A few summary comments from CS commodity day presentations:
The entire metals complex is moving lower (in price) and very little of it has to do with weak demand in China, if anything, physical demand looks decent there, particularly in precious, but even copper and ore. It’s almost all on supply gains for these metals in 2013 and again unfortunately in 2014. There is simply too much supply coming in.
Further, the production that is coming on-line is all at lower and lower costs, meaning we will have stranded assets in the market, and that usually creates a negative price cycle to rationalize. Again, this is not going to be GDP dependent/linked, and that is throwing off armchair generalists.
Steel production is bullish, thus prices are bearish. Too much global capacity and margins are too low to sustain. This is a part of the bear call on Iron ore as well, but really Glencore trader cited dynamics that BHP and Vale in particular want to beat the hell out of the smaller producers and get tons out of the market for 2014, they are playing a longer cycle. Expect iron ore prices to fall 20%+ this year, in back half.
Mixed bag. Short cycles dominate the picture, demand is structurally firm and consistent (growing 2%/yr). Corn plantings in the US and indeed globally are epic. If we don’t get disruption this year, corn will fall materially from current levels, but there remains great uncertainties as the year progresses. China wheat (they are number one globally) looks robust, as does corn, don’t expect problems from China this year, unless we get big drought. Picture much more balanced that last year.

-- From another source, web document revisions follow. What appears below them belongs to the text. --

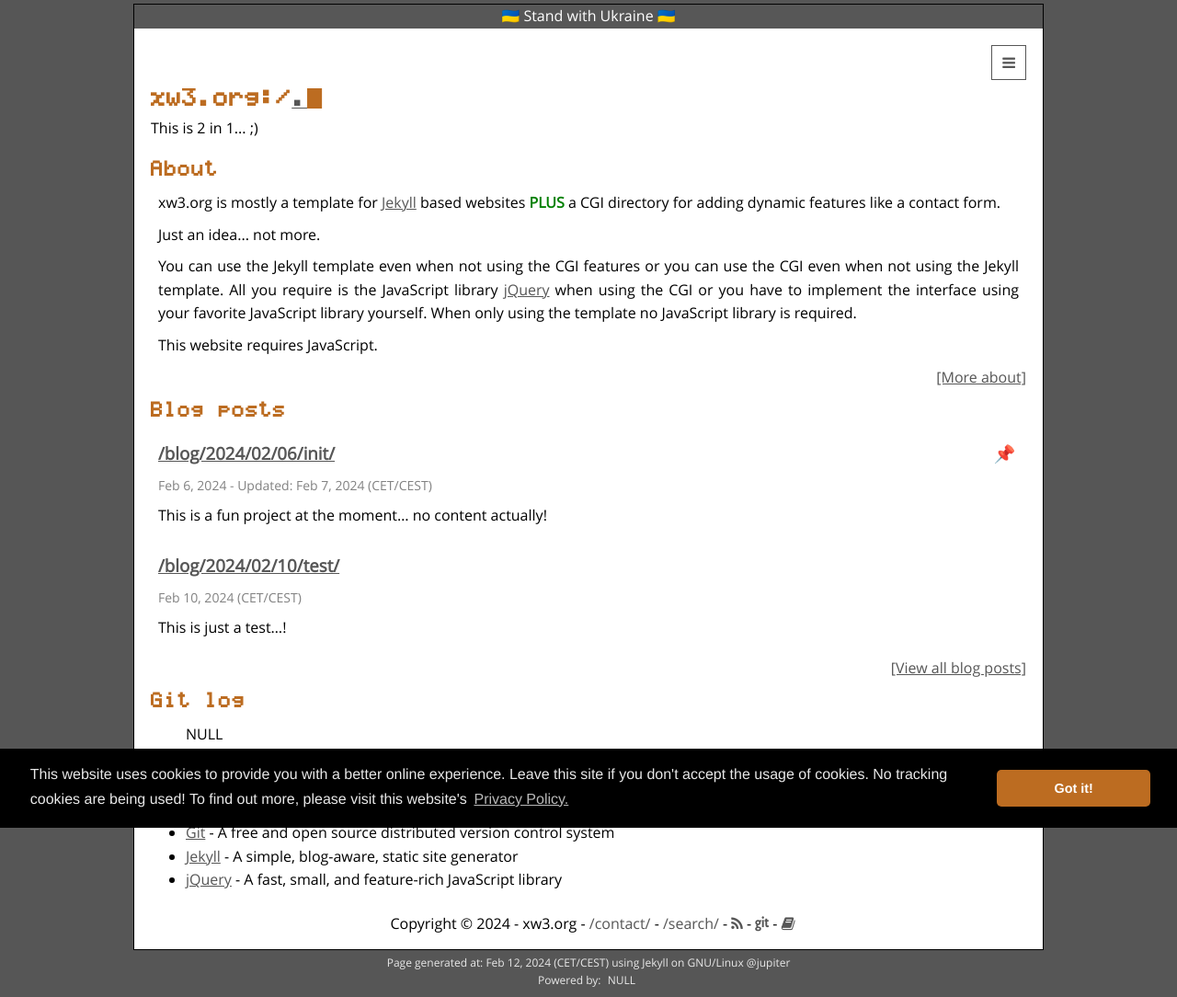
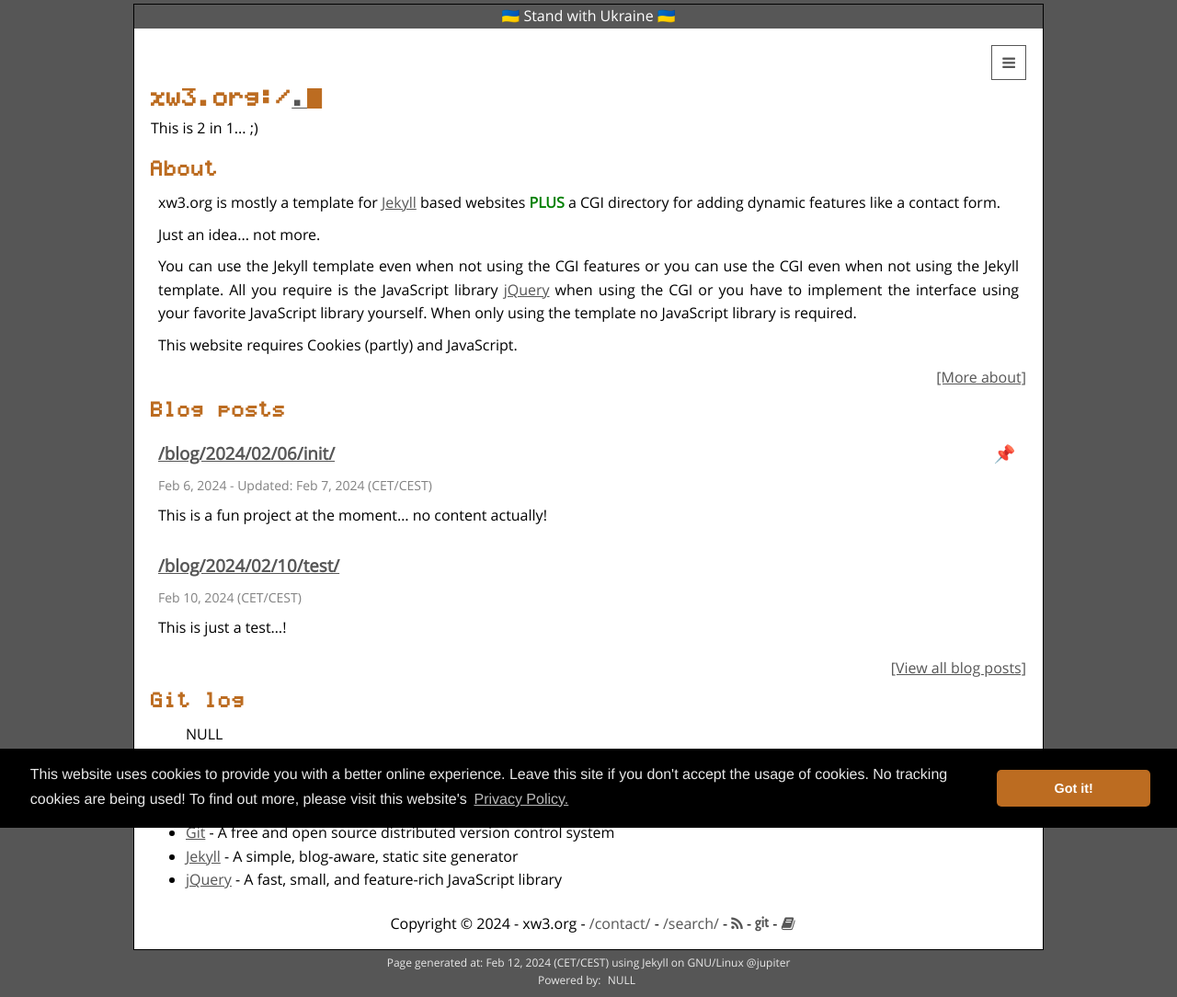
Before and after one commit to hanez/xw3, a Jekyll site: the page built from index.html, in a window 1280 px wide. Shown: the whole page at 92% size. Built offline with Jekyll 4.4.1, drawn with Linux system fonts in a browser that asks for light colours; some web fonts are replaced; the list of posts is cut into pages by our own code.

Commit message:
Content update.

```diff
--- a/index.html
+++ b/index.html
@@ -29,7 +29,7 @@ description: The xw3 CGI research project
 
 <p>You can use the Jekyll template even when not using the CGI features or you can use the CGI even when not using the Jekyll template. All you require is the JavaScript library <a href="https://jquery.com/">jQuery</a> when using the CGI or you have to implement the interface using your favorite JavaScript library yourself. When only using the template no JavaScript library is required.</p>
 
-<p>This website requires JavaScript.</p>
+<p>This website requires Cookies (partly) and JavaScript.</p>
 </div>
 
 <p style="text-align:right;"><a href="/about/">[More about]</a></p>
```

Some concerns on Egypt, which is the world’s largest wheat importer….fell from 11m to 8m, wondering if people are starving. Subsidies will come off soon there and expecting chaos to emerge. Trader chat is that the government falls within 1-2 quarters. Has implications for oil…
Oil was the stand-out bullish bet by the audience in a survey, most expected firmness and/or prices to lift a little. Only 5% of the audience expecting oil to see a price move down next 12 months (you make of that what you want). As usual, 99% of the discussion is counting barrels in odd places around the world, and little discussion of demand, other than ‘its growing 1-1.2 m bbl/year), with zero colour as to how/why. Supply, people are very freaked out at the global picture, but also note findings keep surprising to the upside, and technology is helping…US shale, everyone knows the score, massive US growth…

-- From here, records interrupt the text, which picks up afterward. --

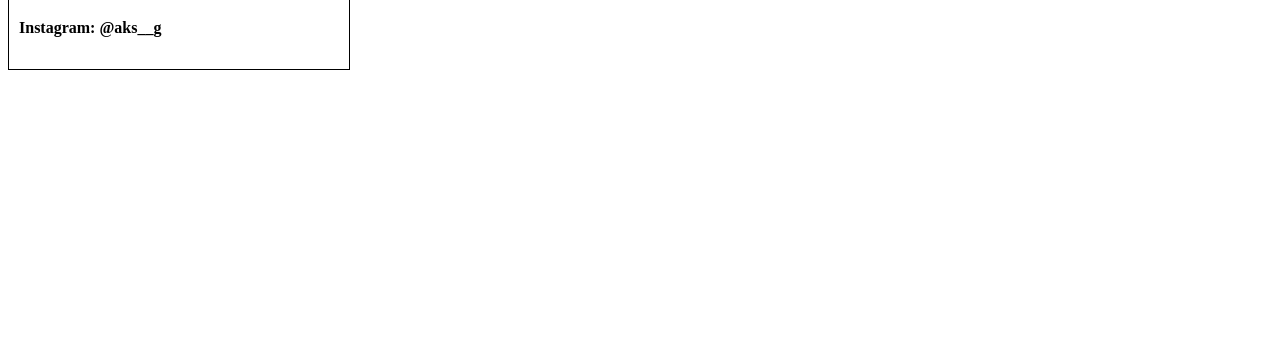
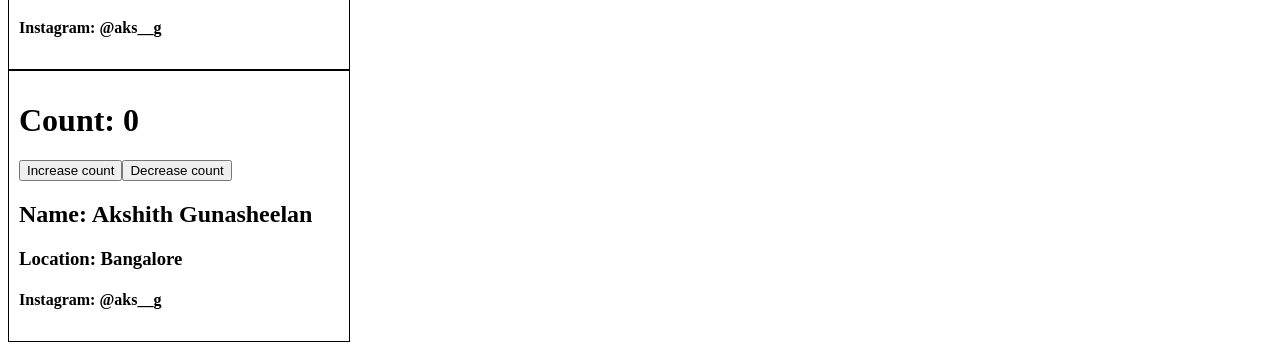
Before and after one commit to akshithg05/food-app, a React (Vite) app: page /about in a window 1280 px wide. Shown: the part 456-803 px from the top of the page. Built offline with nearby package versions, Linux system fonts and the light colour scheme.

Commit message:
class-based-components

```diff
--- a/src/components/About.jsx
+++ b/src/components/About.jsx
@@ -1,17 +1,53 @@
 import User from "./User";
+import React from "react";
 import UserClass from "./UserClass";
 
-export default function About() {
+export default class About extends React.Component {
+  constructor(props) {
+    console.log("Parent constructor");
+    super(props);
+  }
+
+  componentDidMount() {
+    console.log("Parent componentDidMount");
+  }
+  render() {
+    console.log("Parent render");
     return (
       <div>
         <h1>This is the demo food application</h1>
-      <h2>We are small little brand making baby steps in the food industry.</h2>
+        <h2>
+          We are small little brand making baby steps in the food industry.
+        </h2>
         {/*<User name={"Akshith Gunasheelan"} />*/}
         <UserClass
           name={"Akshith Gunasheelan"}
           location={"Bangalore"}
           social={"@aks__g"}
+          id={"first"}
+        />
+        <UserClass
+          name={"Akshith Gunasheelan"}
+          location={"Bangalore"}
+          social={"@aks__g"}
+          id={"second"}
         />
       </div>
     );
   }
+}
+
+// export default function About() {
+//   return (
+//     <div>
+//       <h1>This is the demo food application</h1>
+//       <h2>We are small little brand making baby steps in the food industry.</h2>
+//       {/*<User name={"Akshith Gunasheelan"} />*/}
+//       <UserClass
+//         name={"Akshith Gunasheelan"}
+//         location={"Bangalore"}
+//         social={"@aks__g"}
+//       />
+//     </div>
+//   );
+// }
--- a/src/components/UserClass.jsx
+++ b/src/components/UserClass.jsx
@@ -2,15 +2,19 @@
 
 class UserClass extends React.Component {
   constructor(props) {
+    console.log("Child constructor");
     super(props);
     this.state = {
       count: 0,
       count2: 0,
     };
+  }
 
-    console.log(props);
+  componentDidMount() {
+    console.log(this.props.id + " Child componentDidMount");
   }
   render() {
+    console.log("Child render");
     const { name, location, social } = this.props;
     const { count, count2 } = this.state;
 
```
Lines whose indentation alone changed are shown as unchanged.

Unquestionably the huge consensus position: gold/silver have meaningful downside. Drivers are 1) over-crowding by financial investors in a negative rates cycle that is ending, 2) structural strength in US $ that is trade and perhaps budget balance related (both improving) (not a GDP issue), 3) technicals are awful.
A contrarian point made that retail demand exploded on lower prices recently, but everyone blowing it off. I would throw in, its one of the few commodities where the cost curve is actually meaningfully moving higher…usually that means supply corrects more quickly. We’ll see…